1049 — Balancing Internal Versus External Validity in Implementation Research

Zubkoff L (Sepulveda Center of Excellence (COE)), Karwoski J (Sepulveda COE), Mittman BS (Sepulveda COE)

Objectives:
Implementation research seeks to understand and evaluate implementation processes under routine circumstances within the full range of contexts found in real-world settings. In contrast to efficacy studies of medical interventions, in which heterogeneity of settings is minimized to enhance the researcher’s ability to isolate the intervention’s main effects, implementation researchers seek out diversity to evaluate intervention programs under realistic conditions representing the full heterogeneity of real-world contexts. In many cases, implementation studies also aim to achieve policy and practice improvement goals in addition to knowledge generation goals. Each of these features of implementation research poses distinct challenges for traditional research methods designed to maximize internal validity. This presentation offers guidance in maximizing external validity and real-world relevance of implementation studies within VA while retaining necessary levels of internal validity.

Methods:
The presentation is based on in-depth, structured reviews of four categories of prior literature, including literature (1) addressing goals and challenges of implementation research, (2) discussing tradeoffs between internal and external validity, (3) presenting strategies for maximizing external validity, and (4) proposing standards for reporting external validity. This literature is used to create a set of dimensions and design decision points for implementation researchers, accompanied by guidance regarding specific tradeoffs and factors to consider in balancing competing considerations.

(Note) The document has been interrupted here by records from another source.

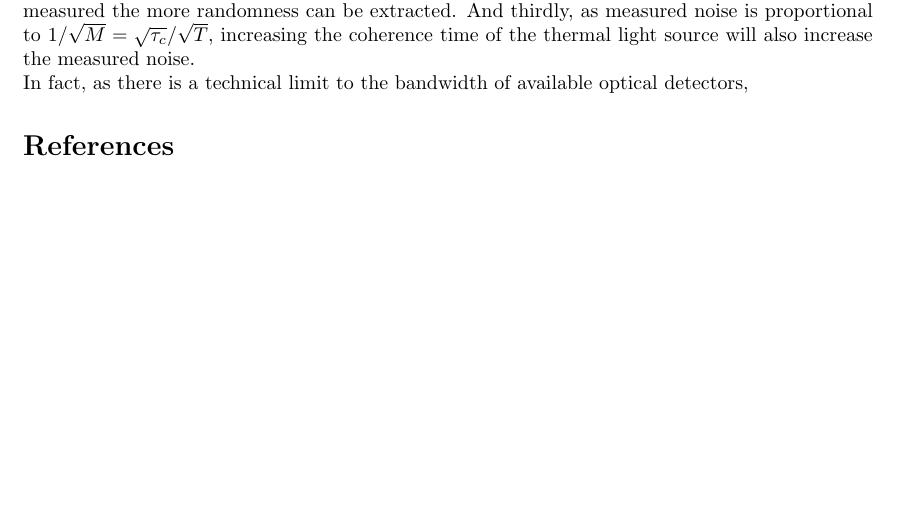
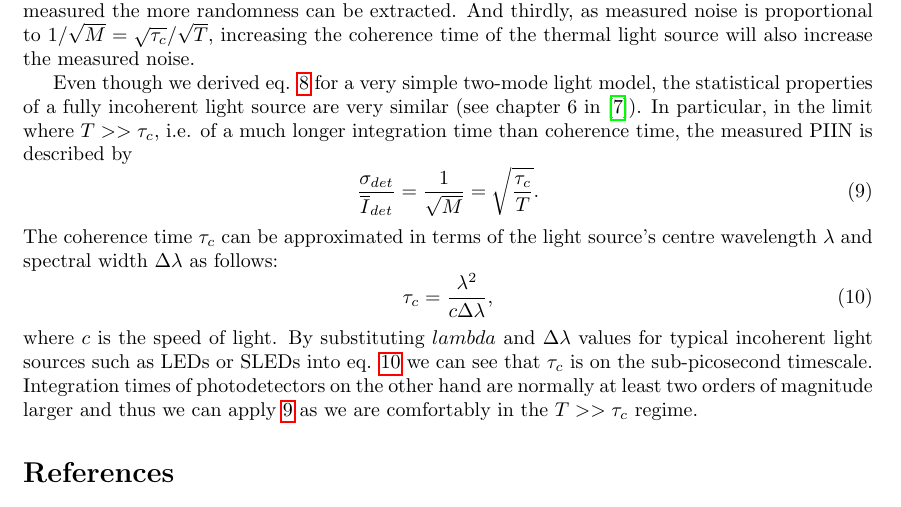
Before and after one commit to robincamphausen/shot_PIIN_QRNG_report, a LaTeX document (QRNGshortPIIN_report.tex): part of page 4 of 5 before the commit and part of page 4 of 6 after it, cut so that both start at the same text, the shorter picture padded with empty space. Compiled offline with pdfLaTeX.

Commit message:
finished up to PIIN theory central T/tauC relation

```diff
--- a/QRNGshortPIIN_report.tex
+++ b/QRNGshortPIIN_report.tex
@@ -100,9 +100,19 @@
 		\begin{equation}
 		\mean{I}_{det} = \frac{1}{2}, \quad \sigma_{det} = \frac{1}{\sqrt{8M}} \label{eq:simpleTwoMode_stats}.
 		\end{equation}
-	Importantly, what eq. \ref{eq:simpleTwoMode_stats} shows is that as the integration time $T$ gets much larger than the coherence time $\tau_c$, the ratio $M$ becomes large and the standard deviation in the detected intensity fluctuation tends to zero. This simple model therefore yields three important conclusions: Firstly, eq. \ref{eq:simpleTwoMode_stats} is consistent with our everyday experience, because for thermal light sources commonly encountered (such as incandescent lightbulbs) the coherence time is much shorter than the integration time of the human eye - and thus the PIIN is not readily observed. Secondly it indicates that to extract random numbers from PIIN the light must be measured fast, and indeed the faster it is measured the more randomness can be extracted. And thirdly, as measured noise is proportional to $1/\sqrt{M} = \sqrt{\tau_c}/\sqrt{T}$, increasing the coherence time of the thermal light source will also increase the measured noise.\\
-	In fact, as there is a technical limit to the bandwidth of available optical detectors,
+	Importantly, what eq. \ref{eq:simpleTwoMode_stats} shows is that as the integration time $T$ gets much larger than the coherence time $\tau_c$, the ratio $M$ becomes large and the standard deviation in the detected intensity fluctuation tends to zero. This simple model therefore yields three important conclusions: Firstly, eq. \ref{eq:simpleTwoMode_stats} is consistent with our everyday experience, because for thermal light sources commonly encountered (such as incandescent lightbulbs) the coherence time is much shorter than the integration time of the human eye - and thus the PIIN is not readily observed. Secondly it indicates that to extract random numbers from PIIN the light must be measured fast, and indeed the faster it is measured the more randomness can be extracted. And thirdly, as measured noise is proportional to $1/\sqrt{M} = \sqrt{\tau_c}/\sqrt{T}$, increasing the coherence time of the thermal light source will also increase the measured noise.
 
+	Even though we derived  eq. \ref{eq:simpleTwoMode_stats} for a very simple two-mode light model, the statistical properties of a fully incoherent light source are very similar (see chapter 6 in \cite{goodman_statistical_2000}). In particular, in the limit where $T>>\tau_c$, i.e. of a much longer integration time than coherence time, the measured PIIN is described by
+		\begin{equation}
+		\frac{\sigma_{det}}{\mean{I}_{det}} = \frac{1}{\sqrt{M}} = \sqrt{\frac{\tau_c}{T}}.
+		\label{eq:fullPIINstats}
+		\end{equation}
+	The coherence time $\tau_c$ can be approximated in terms of the light source's centre wavelength $\lambda$ and spectral width $\Delta\lambda$ as follows:
+		\begin{equation}
+		\tau_c = \frac{\lambda^2}{c\Delta\lambda},
+		\label{eq:coherenceTime}
+		\end{equation}
+	where $c$ is the speed of light. By substituting $lambda$ and $\Delta\lambda$ values for typical incoherent light sources such as LEDs or SLEDs into eq. \ref{eq:coherenceTime} we can see that $\tau_c$ is on the sub-picosecond timescale. Integration times of photodetectors on the other hand are normally at least two orders of magnitude larger and thus we can apply \ref{eq:fullPIINstats} as we are comfortably in the $T>>\tau_c$ regime.
 
 \bibliographystyle{ieeetr}
 \bibliography{cameraQRNG_bib}
```
Also changed, not shown: QRNGshortPIIN_report.pdf, 3 other files.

Results:
In general, VA implementation researchers are better able to achieve high levels of real-world relevance and external validity (while minimizing threats to internal validity) than implementation researchers working in other settings, due to specific features of the VA healthcare delivery system and the implementation research infrastructure developed by HSR&D and QUERI. The presentation offers specific guidance for external validity and design decisions, explaining how to take advantage of the VA implementation research infrastructure to maximize the value of implementation studies.

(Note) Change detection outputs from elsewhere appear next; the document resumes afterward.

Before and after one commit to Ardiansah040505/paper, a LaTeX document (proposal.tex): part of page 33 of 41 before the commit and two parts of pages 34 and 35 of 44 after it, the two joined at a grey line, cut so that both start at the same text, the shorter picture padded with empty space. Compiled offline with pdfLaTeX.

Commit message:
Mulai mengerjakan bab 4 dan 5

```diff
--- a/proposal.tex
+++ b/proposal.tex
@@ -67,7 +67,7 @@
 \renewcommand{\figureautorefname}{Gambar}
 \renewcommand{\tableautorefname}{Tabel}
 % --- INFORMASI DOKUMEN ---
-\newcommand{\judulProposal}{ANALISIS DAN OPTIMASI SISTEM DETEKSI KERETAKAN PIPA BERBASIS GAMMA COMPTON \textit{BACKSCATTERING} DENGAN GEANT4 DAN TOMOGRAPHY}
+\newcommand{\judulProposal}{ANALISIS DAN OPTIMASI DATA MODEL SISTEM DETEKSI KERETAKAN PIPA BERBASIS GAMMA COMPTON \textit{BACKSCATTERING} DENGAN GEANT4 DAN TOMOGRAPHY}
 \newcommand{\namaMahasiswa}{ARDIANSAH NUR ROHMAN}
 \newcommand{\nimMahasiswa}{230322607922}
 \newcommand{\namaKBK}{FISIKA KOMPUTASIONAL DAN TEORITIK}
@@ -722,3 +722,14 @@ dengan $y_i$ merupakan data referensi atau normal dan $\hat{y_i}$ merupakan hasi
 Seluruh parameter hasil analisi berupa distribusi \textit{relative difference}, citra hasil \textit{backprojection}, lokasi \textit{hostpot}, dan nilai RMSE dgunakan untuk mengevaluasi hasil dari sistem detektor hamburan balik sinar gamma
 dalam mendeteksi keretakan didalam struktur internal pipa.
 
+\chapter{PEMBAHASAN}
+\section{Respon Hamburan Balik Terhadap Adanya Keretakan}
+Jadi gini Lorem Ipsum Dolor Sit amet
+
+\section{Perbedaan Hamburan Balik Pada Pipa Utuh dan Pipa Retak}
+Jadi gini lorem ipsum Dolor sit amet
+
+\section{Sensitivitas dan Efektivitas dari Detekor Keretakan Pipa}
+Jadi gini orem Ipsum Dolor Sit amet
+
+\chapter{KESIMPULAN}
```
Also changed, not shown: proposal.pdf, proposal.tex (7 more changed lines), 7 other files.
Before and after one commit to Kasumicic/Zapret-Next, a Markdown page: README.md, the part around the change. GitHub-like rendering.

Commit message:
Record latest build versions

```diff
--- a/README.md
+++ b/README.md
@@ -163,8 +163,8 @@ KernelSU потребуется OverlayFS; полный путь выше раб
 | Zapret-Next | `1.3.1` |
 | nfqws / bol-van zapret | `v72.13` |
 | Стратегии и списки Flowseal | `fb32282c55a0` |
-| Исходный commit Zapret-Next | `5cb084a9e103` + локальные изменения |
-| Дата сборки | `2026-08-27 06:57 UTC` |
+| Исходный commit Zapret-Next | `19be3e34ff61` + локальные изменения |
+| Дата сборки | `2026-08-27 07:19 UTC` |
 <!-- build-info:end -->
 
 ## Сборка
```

Implications:
VA researchers should invest additional effort in explicitly confronting research design tradeoffs and reaching design decisions based on a careful plan for maximizing external and internal validity as appropriate for the specific study in question.

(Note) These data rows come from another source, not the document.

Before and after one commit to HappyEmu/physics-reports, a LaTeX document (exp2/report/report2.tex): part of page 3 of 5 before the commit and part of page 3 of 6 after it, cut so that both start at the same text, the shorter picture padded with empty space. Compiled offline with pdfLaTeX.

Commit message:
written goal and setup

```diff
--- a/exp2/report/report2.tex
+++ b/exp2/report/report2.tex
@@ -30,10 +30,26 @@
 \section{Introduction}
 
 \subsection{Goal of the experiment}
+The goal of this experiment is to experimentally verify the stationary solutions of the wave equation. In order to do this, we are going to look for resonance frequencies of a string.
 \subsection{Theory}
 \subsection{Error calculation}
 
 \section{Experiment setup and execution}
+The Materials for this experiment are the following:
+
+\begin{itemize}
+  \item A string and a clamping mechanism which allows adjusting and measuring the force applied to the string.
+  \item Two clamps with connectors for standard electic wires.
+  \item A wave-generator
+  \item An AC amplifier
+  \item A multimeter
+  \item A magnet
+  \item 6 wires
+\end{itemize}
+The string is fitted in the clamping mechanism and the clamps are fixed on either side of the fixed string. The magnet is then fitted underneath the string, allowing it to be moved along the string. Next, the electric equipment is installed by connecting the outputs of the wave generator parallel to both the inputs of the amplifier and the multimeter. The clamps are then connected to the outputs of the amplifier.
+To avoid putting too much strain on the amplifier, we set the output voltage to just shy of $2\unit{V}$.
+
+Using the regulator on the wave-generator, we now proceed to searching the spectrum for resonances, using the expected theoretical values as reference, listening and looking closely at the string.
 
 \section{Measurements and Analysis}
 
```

Impacts:
Better attention to external validity and real-world relevance in VA implementation research will increase the likely successful sustainability and further adoption of research-developed implementation strategies.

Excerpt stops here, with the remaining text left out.